· Top Threats Facing Employers Today, Reid Bates, franchise owner, Express Employment Professionals
· Your People Are Your Brand, Where Science and Comedy Meet to Increase Employee Engagement and Performance: Ken Grant, president, Motivated Branding and Dr. Patrick Hopp, senior consultant, Leadership Development Worldwide
· Ingredients For an Innovative Workplace: Panel of past AWB Better Workplace Awards for Innovation moderated by Ken Grant
· Implementing Innovative Initiatives Successfully, Real World Experience in Making Significant Cultural Changes: Delta Emerson, executive vice president and chief of staff, Ryan, LLC.

The forum is from 7:30 a.m.-1:30 p.m. July 16 at the Seattle Airport Marriott. We have a limited group room block at the Seattle Airport Marriott so make your reservation early; call 800.228.9290. Questions contact Karlee Glasgow, 800.521.9325. To register.

‘Morning Joe’ duo and Time magazine’s economy editor to headline Fall Policy Summit
The line-up for AWB’s 24th annual Policy Summit in September will feature a powerful lineup of speakers addressing national politics and economic issues. MSNBC’s morning show team of Joe Scarborough andMika Brzezinski will speak at the keynote dinner. We will also hear from:

· Rana Foroohar, Time Magazine columnist and economy editor
· A CEO panel featuring Scott Morris (Avista), Colin Moseley (Green Diamond Resource Company) and Mark Grescovich (Banner Bank)
· A health care panel featuring Don Conant, an active AWB member and a member of the Washington Health Benefit Exchange Board; Gubby Barlow, president of Premera Blue Cross, and Hadley Heath, a senior policy analyst at the Independent Women's Forum and an expert on the Affordable Care Act

The Policy Summit will be held Sept. 17-19 at Suncadia Lodge in Cle Elum. Contact Anne Haller, AWB’s director of member relations and events, at 360.943.1600 or for more information or to register.

“Frank Chopp has no lungs.” ~ Seattle Democratic Rep. Reuven Carlyle, suggesting that his party’s top leader in the House would win a “breath-holding” budget standoff with the Senate.

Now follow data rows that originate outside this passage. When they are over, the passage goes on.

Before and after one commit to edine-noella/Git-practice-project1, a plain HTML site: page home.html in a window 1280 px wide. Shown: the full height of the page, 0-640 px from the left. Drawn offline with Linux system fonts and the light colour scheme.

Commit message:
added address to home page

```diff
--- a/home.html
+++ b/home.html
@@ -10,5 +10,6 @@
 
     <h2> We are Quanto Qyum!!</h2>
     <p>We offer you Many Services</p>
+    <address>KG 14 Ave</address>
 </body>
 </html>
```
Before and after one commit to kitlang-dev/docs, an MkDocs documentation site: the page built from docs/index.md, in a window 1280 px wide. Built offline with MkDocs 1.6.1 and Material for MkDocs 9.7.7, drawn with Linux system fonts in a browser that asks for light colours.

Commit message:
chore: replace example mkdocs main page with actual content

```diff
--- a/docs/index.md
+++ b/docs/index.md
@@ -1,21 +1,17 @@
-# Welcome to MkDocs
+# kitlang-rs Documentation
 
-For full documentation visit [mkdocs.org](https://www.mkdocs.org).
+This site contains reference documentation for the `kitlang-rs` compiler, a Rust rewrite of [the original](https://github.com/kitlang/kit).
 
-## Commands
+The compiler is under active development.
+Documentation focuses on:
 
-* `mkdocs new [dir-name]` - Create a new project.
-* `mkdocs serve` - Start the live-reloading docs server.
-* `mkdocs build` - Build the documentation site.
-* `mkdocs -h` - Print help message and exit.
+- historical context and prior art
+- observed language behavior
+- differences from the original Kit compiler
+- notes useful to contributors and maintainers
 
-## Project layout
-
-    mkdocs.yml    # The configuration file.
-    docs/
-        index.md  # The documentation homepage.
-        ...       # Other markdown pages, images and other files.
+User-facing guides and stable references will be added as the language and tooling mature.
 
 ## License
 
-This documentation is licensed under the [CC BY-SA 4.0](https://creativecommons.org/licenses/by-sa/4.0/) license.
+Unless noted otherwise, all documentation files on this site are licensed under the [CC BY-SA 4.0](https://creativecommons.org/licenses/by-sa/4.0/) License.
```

This Week's President's Perspective: The Human Spirit is our Greatest Asset

Photo from TVW via Facebook.

Back To News